"What I said in that day's (Thursday's) meeting is what I have said inside Parliament. Any law that criminalises triple talaq will not be tolerated by the Congress," Dev told IANS.
"And I followed it up by saying any law that is for women empowerment, we will support that law. But we will not support criminalisation (of divorce)," she said.
At the Congress's minority convention on Thursday, Sushmita Dev, also the President of party's women wing, said the party would scrap the triple talaq bill if voted to power in the next elections.
"Our stand inside Parliament and outside is the same. We are opposing criminalisation of triple talaq and will continue to do it. And there are solid legal reasons behind it. The common man understands it," she said.
Asked if the BJP may play up her statement in a different context, she said: "The BJP twists nine out of ten things that the opposition says. (Prime Minister) Narendra Modi has emerged as the king of misrepresentation. Even a small child knows that."
On the alternative, she said this is a "subject that needs to be discussed with the community".
"You cannot dole out a solution acting as a messiah for that community. You have to consult them, which this government has not done," she said.
"The provisions of sustenance to the divorced wife and custody of children are already covered in the existing laws. The only thing that the Modi government has brought to the table is the criminalisation, which is unwanted and uncalled for," she said.
The government has brought an ordinance and if the bill is not passed in this session, it will re-promulgate the ordinance.
A number of Muslim organisations including the Muslim Personal Law Board and the Jamat-e-Islami Hind have appealed to the Rajya Sabha members of non-NDA parties to not support the triple talaq bill in its present form.

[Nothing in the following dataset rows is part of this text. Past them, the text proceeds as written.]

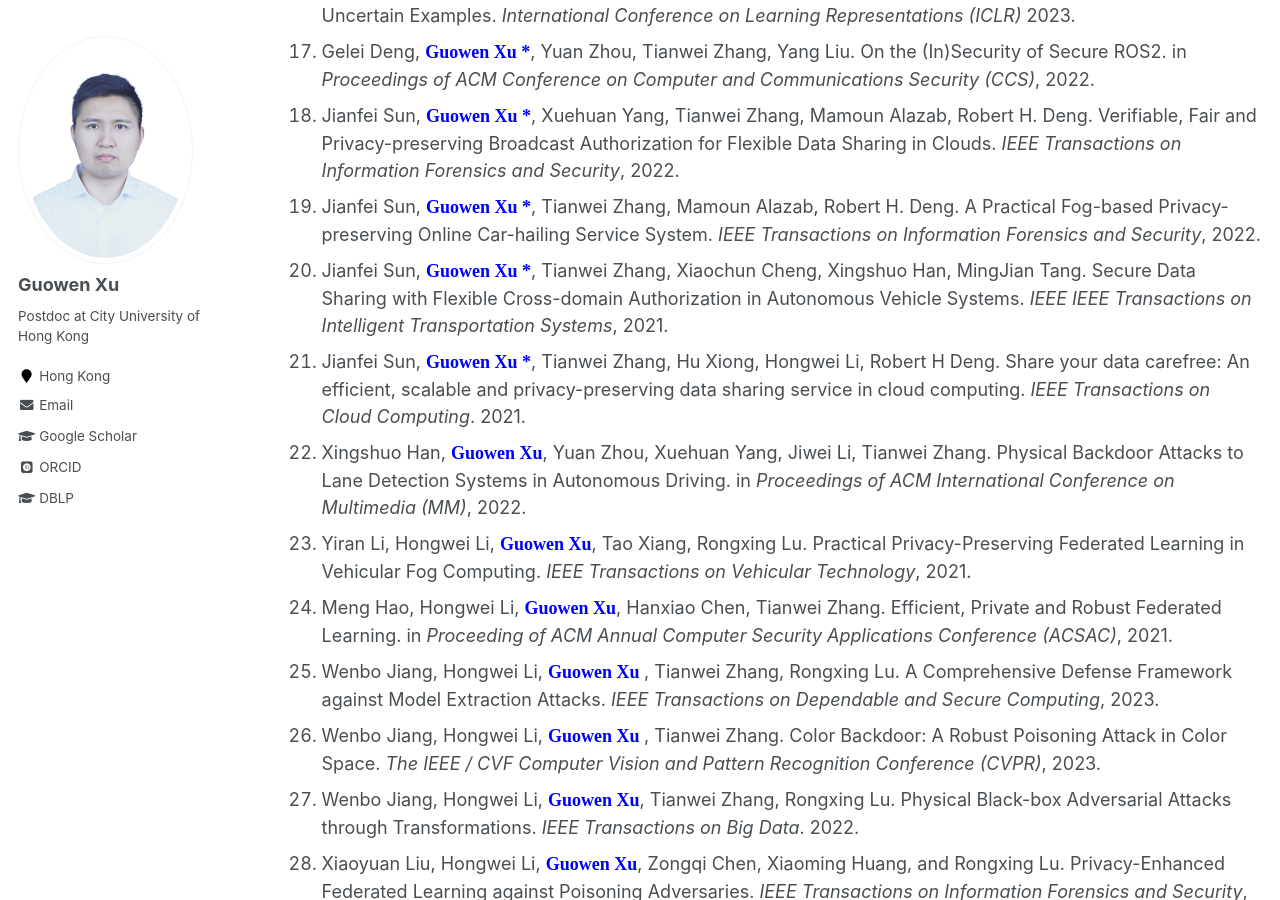
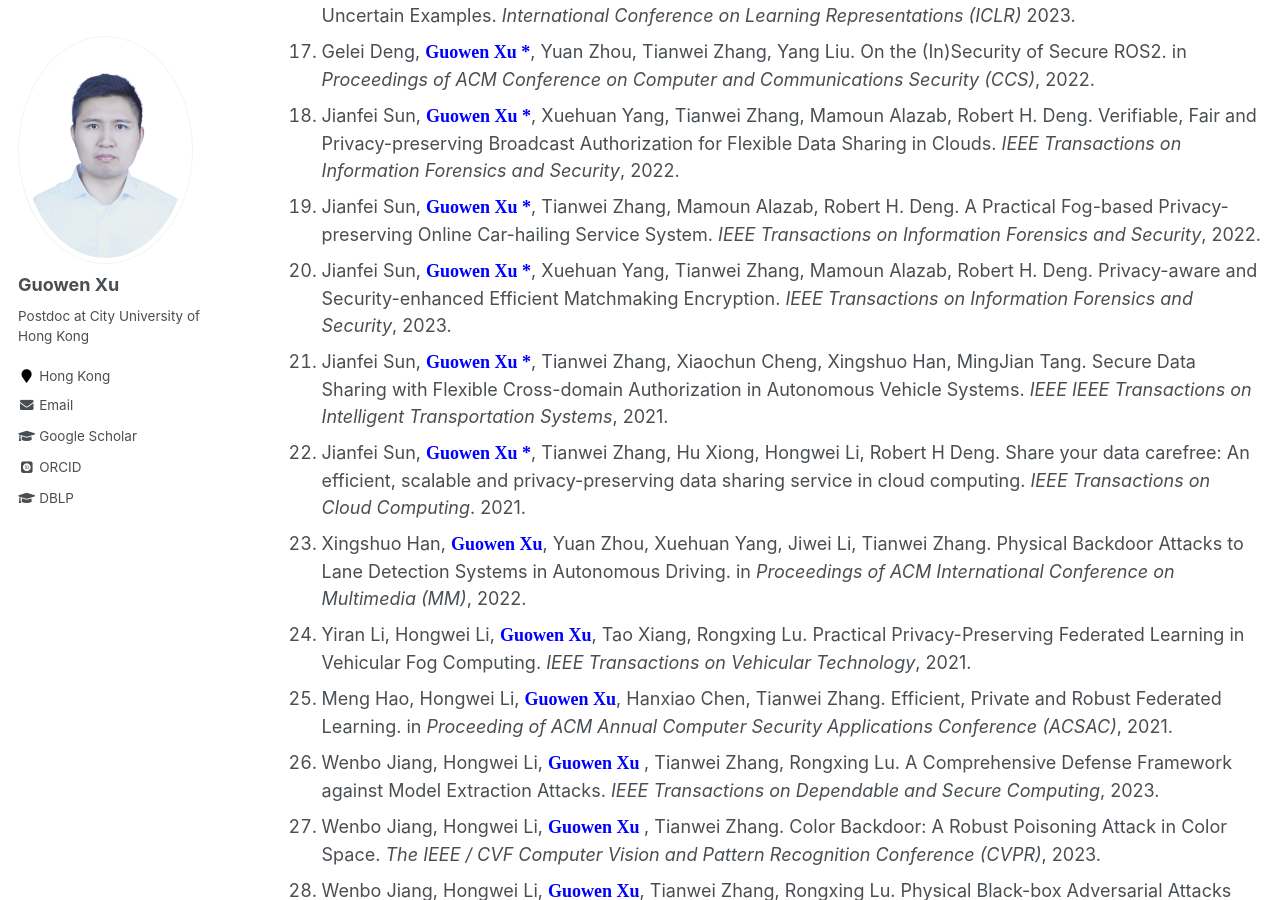
Before and after one commit to Guowen-xu/guowen-xu.github.io, a Jekyll site: the page built from _pages/publications.md, in a window 1280 px wide and 900 px high, scrolled down 1576 px. Built offline with Jekyll 4.4.1, drawn with Linux system fonts in a browser that asks for light colours; some web fonts are replaced.

Commit message:
Update publications.md

```diff
--- a/_pages/publications.md
+++ b/_pages/publications.md
@@ -33,30 +33,31 @@ You can find my articles on my [Google Scholar](https://scholar.google.com.hk/ci
 17. Gelei Deng, **<font face="Times New Roman" color=blue size=4> Guowen Xu *</font>**, Yuan Zhou, Tianwei Zhang, Yang Liu. On the (In)Security of Secure ROS2. in *Proceedings of ACM  Conference on Computer and Communications Security (CCS)*, 2022.
 18. Jianfei Sun, **<font face="Times New Roman" color=blue size=4> Guowen Xu *</font>**, Xuehuan Yang, Tianwei Zhang, Mamoun Alazab, Robert H. Deng. Verifiable, Fair and Privacy-preserving Broadcast Authorization for Flexible Data Sharing in Clouds. *IEEE Transactions on Information Forensics and Security*, 2022.
 19. Jianfei Sun, **<font face="Times New Roman" color=blue size=4> Guowen Xu *</font>**, Tianwei Zhang, Mamoun Alazab, Robert H. Deng. A Practical Fog-based Privacy-preserving Online Car-hailing Service System. *IEEE Transactions on Information Forensics and Security*, 2022.
-20. Jianfei Sun,  **<font face="Times New Roman" color=blue size=4> Guowen Xu *</font>**, Tianwei Zhang, Xiaochun Cheng, Xingshuo Han, MingJian Tang. Secure Data Sharing with Flexible Cross-domain Authorization in Autonomous Vehicle Systems. *IEEE IEEE Transactions on Intelligent Transportation Systems*, 2021.
-21. Jianfei Sun,  **<font face="Times New Roman" color=blue size=4> Guowen Xu *</font>**, Tianwei Zhang, Hu Xiong, Hongwei Li, Robert H Deng. Share your data carefree: An efficient, scalable and privacy-preserving data sharing service in cloud computing. *IEEE Transactions on Cloud Computing*. 2021.
-22. Xingshuo Han, **<font face="Times New Roman" color=blue size=4> Guowen Xu</font>**, Yuan Zhou, Xuehuan Yang, Jiwei Li, Tianwei Zhang. Physical Backdoor Attacks to Lane Detection Systems in Autonomous Driving. in *Proceedings of ACM International Conference on Multimedia (MM)*, 2022.
-23. Yiran Li, Hongwei Li,  **<font face="Times New Roman" color=blue size=4> Guowen Xu</font>**, Tao Xiang, Rongxing Lu. Practical Privacy-Preserving Federated Learning in Vehicular Fog Computing. *IEEE Transactions on Vehicular Technology*, 2021.
-24. Meng Hao, Hongwei Li, **<font face="Times New Roman" color=blue size=4> Guowen Xu</font>**, Hanxiao Chen, Tianwei Zhang. Efficient, Private and Robust Federated Learning. in *Proceeding of ACM Annual Computer Security Applications Conference (ACSAC)*, 2021.
-25. Wenbo Jiang, Hongwei Li, **<font face="Times New Roman" color=blue size=4> Guowen Xu </font>**, Tianwei Zhang, Rongxing Lu. A Comprehensive Defense Framework against Model Extraction Attacks. *IEEE Transactions on Dependable and Secure Computing*, 2023.
-26. Wenbo Jiang, Hongwei Li, **<font face="Times New Roman" color=blue size=4> Guowen Xu </font>**, Tianwei Zhang. Color Backdoor: A Robust Poisoning Attack in Color Space. *The IEEE / CVF Computer Vision and Pattern Recognition Conference (CVPR)*, 2023.
-27. Wenbo Jiang, Hongwei Li, **<font face="Times New Roman" color=blue size=4> Guowen Xu</font>**, Tianwei Zhang, Rongxing Lu. Physical Black-box Adversarial Attacks through Transformations. *IEEE Transactions on Big Data*. 2022.
-28. Xiaoyuan Liu, Hongwei Li, **<font face="Times New Roman" color=blue size=4> Guowen Xu</font>**, Zongqi Chen, Xiaoming Huang, and Rongxing Lu. Privacy-Enhanced Federated Learning against Poisoning Adversaries. *IEEE Transactions on Information Forensics and Security*, 2021.
-29. Guiqiang Hu, Hongwei Li, **<font face="Times New Roman" color=blue size=4> Guowen Xu</font>**, Xinqiang Ma. Enabling Simultaneous Content Regulation and Privacy Protection for Cloud Storage Image. *IEEE Transactions on Cloud Computing*. 2021.
-30. Kangjie Chen, Xiaoxuan Lou, **<font face="Times New Roman" color=blue size=4> Guowen Xu </font>**, Jiwei Li, Tianwei Zhang. Clean-image Backdoor: Attacking Multi-label Models with Poisoned Labels Only. *International Conference on Learning Representations (ICLR)*, <font face="Times New Roman" color=red size=4> Notable-top-5%</font>, 2023.
-31. Haoran Yuan\*, Xiaofeng Chen, **<font face="Times New Roman" color=blue size=4> Guowen Xu *</font>**, Jianting Ning, Joseph Liu, Robert H Deng.  Efficient and Verifiable Proof of Replication with Fast Fault Localization. in *Proceedings of IEEE Conference on Computer Communications (INFOCOM)*, 2021.
-32. Shangwei Guo, Tianwei Zhang, **<font face="Times New Roman" color=blue size=4> Guowen Xu</font>**, Han Yu, Tao Xiang, Yang Liu. Topology-aware Differen-tial Privacy for Decentralized Image Classification. *IEEE Transactions on Circuits and Systems for Video Technology*, 2021.
-33. Hao Ren, Hongwei Li, Dongxiao Liu,  **<font face="Times New Roman" color=blue size=4> Guowen Xu</font>**, Xuemin Shen. Enabling Secure and Versatile Packet Inspection with Probable Cause Privacy for Outsourced Middlebox. *IEEE Transactions on Cloud Computing*. 2021.
-34. Hao Ren, Hongwei Li, Dongxiao Liu,  **<font face="Times New Roman" color=blue size=4> Guowen Xu</font>**，Nan Cheng, Sherman Shen. Privacy-preserving Efficient Verifiable Deep Packet Inspection for Cloud-assisted Middlebox.  *IEEE Transactions on Cloud Computing*. 2021.
-35. Meng Hao, Hongwei Li, Xizhao Luo, **<font face="Times New Roman" color=blue size=4> Guowen Xu</font>**, Haomiao Yang and Sen Liu. Efficient and Priva-cy-enhanced Federated Learning for Industrial Artificial Intelligence. *IEEE Transactions on Industrial Informatics*. 2021
-36. Shengmin Xu, Jianting Ning, Jinhua Ma, **<font face="Times New Roman" color=blue size=4> Guowen Xu</font>**, Jiaming Yuan, Robert Deng. Revocable Policy-Based Chameleon Hash, in *Proceedings of European Symposium on Research in Computer Security (ESORICS)*,2021.
-37. Wenbo Jiang, Tianwei Zhang, Han Qiu, Hongwei Li, **<font face="Times New Roman" color=blue size=4> Guowen Xu</font>**, Incremental Learning, Incremental Backdoor Threats. *IEEE Transactions on Dependable and Secure Computing*, 2022.
-38. Shengmin Xu, Jianting Ning, Xinyi Huang, Yingjiu Li, **<font face="Times New Roman" color=blue size=4> Guowen Xu</font>**. Untouchable Once Revoking: A Practical and Secure Dynamic EHR Sharing System via Cloud. *IEEE Transactions on Dependable and Secure Computing*, 2021.
-39. Meng Hao, Hongwei Li, Hanxiao Chen, Pengzhi Xing, **<font face="Times New Roman" color=blue size=4> Guowen Xu</font>**, Tianwei Zhang. Iron: Private Inference on Transformers. in *Proceedings of Neural Information Processing Systems (NeurIPS)*. 2022.
-40. Haoxiao Chen, Hongwei Li, Meng Hao, Kangjie Chen, **<font face="Times New Roman" color=blue size=4> Guowen Xu</font>**, Tianwei Zhang, Xilin Zhang. GuardHFL: Privacy Guardian for Heterogeneous Federated Learning. *International Conference on Machine Learning (ICML)*, 2023
-41. Dongyun Xue, Haomiao Yang, Mengyu Ge, Jingwei Li, **<font face="Times New Roman" color=blue size=4> Guowen Xu</font>**, Hongwei Li. Fast Genera-tion-Based Gradient Leakage Attacks against Highly Compressed Gradients. in  *Proceedings of IEEE Conference on Computer Communications (INFOCOM)*, 2023.
-42. Shengmin Xu, Jianting Ning, Yingjiu Li, Yinghui Zhang, **<font face="Times New Roman" color=blue size=4> Guowen Xu</font>**, Xinyi Huang, Robert H. Deng. A Secure EMR Sharing System with Tamper Resistance and Expressive Access Control. *IEEE Transactions on Dependable and Secure Computing*, 2021.
-43. Shengmin Xu, Jianting Ning, Yingjiu Li, Yinghui zhang, **<font face="Times New Roman" color=blue size=4> Guowen Xu</font>**, Xinyi Huang, Robert H Deng. Match in My Way: Fine-Grained Bilateral Access Control for Secure Cloud-Fog Computing. *IEEE Transactions on Dependable and Secure Computing*, 2020.
-44. Hanxiao Chen, Hongwei Li, Yingzhe Wang, Meng Hao,  **<font face="Times New Roman" color=blue size=4> Guowen Xu</font>**, Tianwei Zhang. PriVDT: An Efficient Two-Party Cryptographic Framework for Vertical Decision Trees. *IEEE Transactions on Information Forensics and Security*, 2022.
-45. Haoxiao Chen, Hongwei Li, Guishan Dong, Meng Hao, **<font face="Times New Roman" color=blue size=4> Guowen Xu</font>**, Xiaoming Huang, Zhe Liu. Practical Membership Inference Attack Against Collaborative Inference in Industrial IoT. *IEEE Transactions on Industrial Informatics*, 2021.
-46. Jingwei Wang, Xinchun Yin, Jianting Ning, Shengmin Xu, **<font face="Times New Roman" color=blue size=4> Guowen Xu</font>**, and Xinyi Huang. Secure Updatable Storage Access Control System for EHRs in the Cloud. *IEEE Transactions on Services Computing*, 2022.
+20. Jianfei Sun, **<font face="Times New Roman" color=blue size=4> Guowen Xu *</font>**, Xuehuan Yang, Tianwei Zhang, Mamoun Alazab, Robert H. Deng. Privacy-aware and Security-enhanced Efficient Matchmaking Encryption. *IEEE Transactions on Information Forensics and Security*, 2023.
+21. Jianfei Sun,  **<font face="Times New Roman" color=blue size=4> Guowen Xu *</font>**, Tianwei Zhang, Xiaochun Cheng, Xingshuo Han, MingJian Tang. Secure Data Sharing with Flexible Cross-domain Authorization in Autonomous Vehicle Systems. *IEEE IEEE Transactions on Intelligent Transportation Systems*, 2021.
+22. Jianfei Sun,  **<font face="Times New Roman" color=blue size=4> Guowen Xu *</font>**, Tianwei Zhang, Hu Xiong, Hongwei Li, Robert H Deng. Share your data carefree: An efficient, scalable and privacy-preserving data sharing service in cloud computing. *IEEE Transactions on Cloud Computing*. 2021.
+23. Xingshuo Han, **<font face="Times New Roman" color=blue size=4> Guowen Xu</font>**, Yuan Zhou, Xuehuan Yang, Jiwei Li, Tianwei Zhang. Physical Backdoor Attacks to Lane Detection Systems in Autonomous Driving. in *Proceedings of ACM International Conference on Multimedia (MM)*, 2022.
+24. Yiran Li, Hongwei Li,  **<font face="Times New Roman" color=blue size=4> Guowen Xu</font>**, Tao Xiang, Rongxing Lu. Practical Privacy-Preserving Federated Learning in Vehicular Fog Computing. *IEEE Transactions on Vehicular Technology*, 2021.
+25. Meng Hao, Hongwei Li, **<font face="Times New Roman" color=blue size=4> Guowen Xu</font>**, Hanxiao Chen, Tianwei Zhang. Efficient, Private and Robust Federated Learning. in *Proceeding of ACM Annual Computer Security Applications Conference (ACSAC)*, 2021.
+26. Wenbo Jiang, Hongwei Li, **<font face="Times New Roman" color=blue size=4> Guowen Xu </font>**, Tianwei Zhang, Rongxing Lu. A Comprehensive Defense Framework against Model Extraction Attacks. *IEEE Transactions on Dependable and Secure Computing*, 2023.
+27. Wenbo Jiang, Hongwei Li, **<font face="Times New Roman" color=blue size=4> Guowen Xu </font>**, Tianwei Zhang. Color Backdoor: A Robust Poisoning Attack in Color Space. *The IEEE / CVF Computer Vision and Pattern Recognition Conference (CVPR)*, 2023.
+28. Wenbo Jiang, Hongwei Li, **<font face="Times New Roman" color=blue size=4> Guowen Xu</font>**, Tianwei Zhang, Rongxing Lu. Physical Black-box Adversarial Attacks through Transformations. *IEEE Transactions on Big Data*. 2022.
+29. Xiaoyuan Liu, Hongwei Li, **<font face="Times New Roman" color=blue size=4> Guowen Xu</font>**, Zongqi Chen, Xiaoming Huang, and Rongxing Lu. Privacy-Enhanced Federated Learning against Poisoning Adversaries. *IEEE Transactions on Information Forensics and Security*, 2021.
+30. Guiqiang Hu, Hongwei Li, **<font face="Times New Roman" color=blue size=4> Guowen Xu</font>**, Xinqiang Ma. Enabling Simultaneous Content Regulation and Privacy Protection for Cloud Storage Image. *IEEE Transactions on Cloud Computing*. 2021.
+31. Kangjie Chen, Xiaoxuan Lou, **<font face="Times New Roman" color=blue size=4> Guowen Xu </font>**, Jiwei Li, Tianwei Zhang. Clean-image Backdoor: Attacking Multi-label Models with Poisoned Labels Only. *International Conference on Learning Representations (ICLR)*, <font face="Times New Roman" color=red size=4> Notable-top-5%</font>, 2023.
+32. Haoran Yuan\*, Xiaofeng Chen, **<font face="Times New Roman" color=blue size=4> Guowen Xu *</font>**, Jianting Ning, Joseph Liu, Robert H Deng.  Efficient and Verifiable Proof of Replication with Fast Fault Localization. in *Proceedings of IEEE Conference on Computer Communications (INFOCOM)*, 2021.
+33. Shangwei Guo, Tianwei Zhang, **<font face="Times New Roman" color=blue size=4> Guowen Xu</font>**, Han Yu, Tao Xiang, Yang Liu. Topology-aware Differen-tial Privacy for Decentralized Image Classification. *IEEE Transactions on Circuits and Systems for Video Technology*, 2021.
+34. Hao Ren, Hongwei Li, Dongxiao Liu,  **<font face="Times New Roman" color=blue size=4> Guowen Xu</font>**, Xuemin Shen. Enabling Secure and Versatile Packet Inspection with Probable Cause Privacy for Outsourced Middlebox. *IEEE Transactions on Cloud Computing*. 2021.
+35. Hao Ren, Hongwei Li, Dongxiao Liu,  **<font face="Times New Roman" color=blue size=4> Guowen Xu</font>**，Nan Cheng, Sherman Shen. Privacy-preserving Efficient Verifiable Deep Packet Inspection for Cloud-assisted Middlebox.  *IEEE Transactions on Cloud Computing*. 2021.
+36. Meng Hao, Hongwei Li, Xizhao Luo, **<font face="Times New Roman" color=blue size=4> Guowen Xu</font>**, Haomiao Yang and Sen Liu. Efficient and Priva-cy-enhanced Federated Learning for Industrial Artificial Intelligence. *IEEE Transactions on Industrial Informatics*. 2021
+37. Shengmin Xu, Jianting Ning, Jinhua Ma, **<font face="Times New Roman" color=blue size=4> Guowen Xu</font>**, Jiaming Yuan, Robert Deng. Revocable Policy-Based Chameleon Hash, in *Proceedings of European Symposium on Research in Computer Security (ESORICS)*,2021.
+38. Wenbo Jiang, Tianwei Zhang, Han Qiu, Hongwei Li, **<font face="Times New Roman" color=blue size=4> Guowen Xu</font>**, Incremental Learning, Incremental Backdoor Threats. *IEEE Transactions on Dependable and Secure Computing*, 2022.
+39. Shengmin Xu, Jianting Ning, Xinyi Huang, Yingjiu Li, **<font face="Times New Roman" color=blue size=4> Guowen Xu</font>**. Untouchable Once Revoking: A Practical and Secure Dynamic EHR Sharing System via Cloud. *IEEE Transactions on Dependable and Secure Computing*, 2021.
+40. Meng Hao, Hongwei Li, Hanxiao Chen, Pengzhi Xing, **<font face="Times New Roman" color=blue size=4> Guowen Xu</font>**, Tianwei Zhang. Iron: Private Inference on Transformers. in *Proceedings of Neural Information Processing Systems (NeurIPS)*. 2022.
+41. Haoxiao Chen, Hongwei Li, Meng Hao, Kangjie Chen, **<font face="Times New Roman" color=blue size=4> Guowen Xu</font>**, Tianwei Zhang, Xilin Zhang. GuardHFL: Privacy Guardian for Heterogeneous Federated Learning. *International Conference on Machine Learning (ICML)*, 2023
+42. Dongyun Xue, Haomiao Yang, Mengyu Ge, Jingwei Li, **<font face="Times New Roman" color=blue size=4> Guowen Xu</font>**, Hongwei Li. Fast Genera-tion-Based Gradient Leakage Attacks against Highly Compressed Gradients. in  *Proceedings of IEEE Conference on Computer Communications (INFOCOM)*, 2023.
+43. Shengmin Xu, Jianting Ning, Yingjiu Li, Yinghui Zhang, **<font face="Times New Roman" color=blue size=4> Guowen Xu</font>**, Xinyi Huang, Robert H. Deng. A Secure EMR Sharing System with Tamper Resistance and Expressive Access Control. *IEEE Transactions on Dependable and Secure Computing*, 2021.
+44. Shengmin Xu, Jianting Ning, Yingjiu Li, Yinghui zhang, **<font face="Times New Roman" color=blue size=4> Guowen Xu</font>**, Xinyi Huang, Robert H Deng. Match in My Way: Fine-Grained Bilateral Access Control for Secure Cloud-Fog Computing. *IEEE Transactions on Dependable and Secure Computing*, 2020.
+45. Hanxiao Chen, Hongwei Li, Yingzhe Wang, Meng Hao,  **<font face="Times New Roman" color=blue size=4> Guowen Xu</font>**, Tianwei Zhang. PriVDT: An Efficient Two-Party Cryptographic Framework for Vertical Decision Trees. *IEEE Transactions on Information Forensics and Security*, 2022.
+46. Haoxiao Chen, Hongwei Li, Guishan Dong, Meng Hao, **<font face="Times New Roman" color=blue size=4> Guowen Xu</font>**, Xiaoming Huang, Zhe Liu. Practical Membership Inference Attack Against Collaborative Inference in Industrial IoT. *IEEE Transactions on Industrial Informatics*, 2021.
+47. Jingwei Wang, Xinchun Yin, Jianting Ning, Shengmin Xu, **<font face="Times New Roman" color=blue size=4> Guowen Xu</font>**, and Xinyi Huang. Secure Updatable Storage Access Control System for EHRs in the Cloud. *IEEE Transactions on Services Computing*, 2022.
```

Women activists, including Shaista Ambar, who fought the legal battle against triple talaq, have also expressed reservations over the penal provision in the bill. They say they were not consulted in the drafting of the bill.
(This story has not been edited by Business Standard staff and is auto-generated from a syndicated feed.)